We live in what is called the Information Age. Just one generation ago, Americans found out about what happened in the world around them by tuning in to a 30 minute televised news broadcast at 6:30 each evening. Walter Cronkite, who only recently passed away, was the very first news anchor. Today, with broadband mobile devices and public access to high speed Internet, we are never more than a few seconds removed from breaking news that happens anywhere on the globe. There are of course those people that Tweet each individual item they put into their shopping cart, resulting in what the kids call TMI (too much information).

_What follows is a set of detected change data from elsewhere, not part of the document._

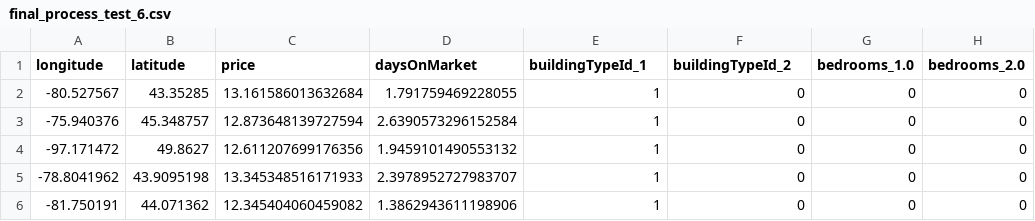
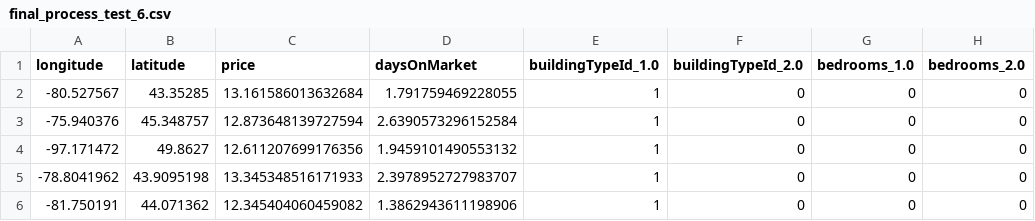
Before and after one commit to LIDD-UP/try_different_way, a CSV file: month6_predict/final_process_test_6.csv, drawn as a sheet; only a part is shown; the diff names each change by its address in the sheet, - before the commit and + after, or states it on an @@ line.

Commit message:
use dnn model to predict and month6 data to predict

```diff
--- a/month6_predict/final_process_test_6.csv
+++ b/month6_predict/final_process_test_6.csv
-E1: buildingTypeId_1
+E1: buildingTypeId_1.0
-F1: buildingTypeId_2
+F1: buildingTypeId_2.0
```
Also changed, not shown: 5 other files.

The point is that any data can be accessed instantaneously, and to overlook the potential to share the Gospel would be foolish. I wish to welcome Manchester Baptist Church in Manchester, KY to WordPress. They tried a website a year or two ago, but I am now pleased to see them here. Earlier this evening, The Master’s Table saw it’s 100,000th visitor since it’s inception in May of 2008. While most readers are somewhere in the United States, even I have been surprised to see some of the countries that show up on the visitor map. I may never visit New Zealand, but I’ve had nine readers from there in the past ten days. This is a vehicle to transmit any piece of information across the street or around the world. A sermon I preached last Easter may be read by someone seeking Christ tomorrow. As an increasing number of people are connected to blogs, Facebook and Twitter, it would be an epic failure of the Great Commission to not put the Word of God out there using those tools.
MBC will most likely use their posts to convey announcements, schedule changes, list prayer requests and remind us to attend Sunday School. But sooner or later someone will write an e-mail from some place like India, or a former Soviet state, to say that they listened to Bro. Ken’s Sunday sermon and got saved. The promise of scripture holds true: the Word will not return void.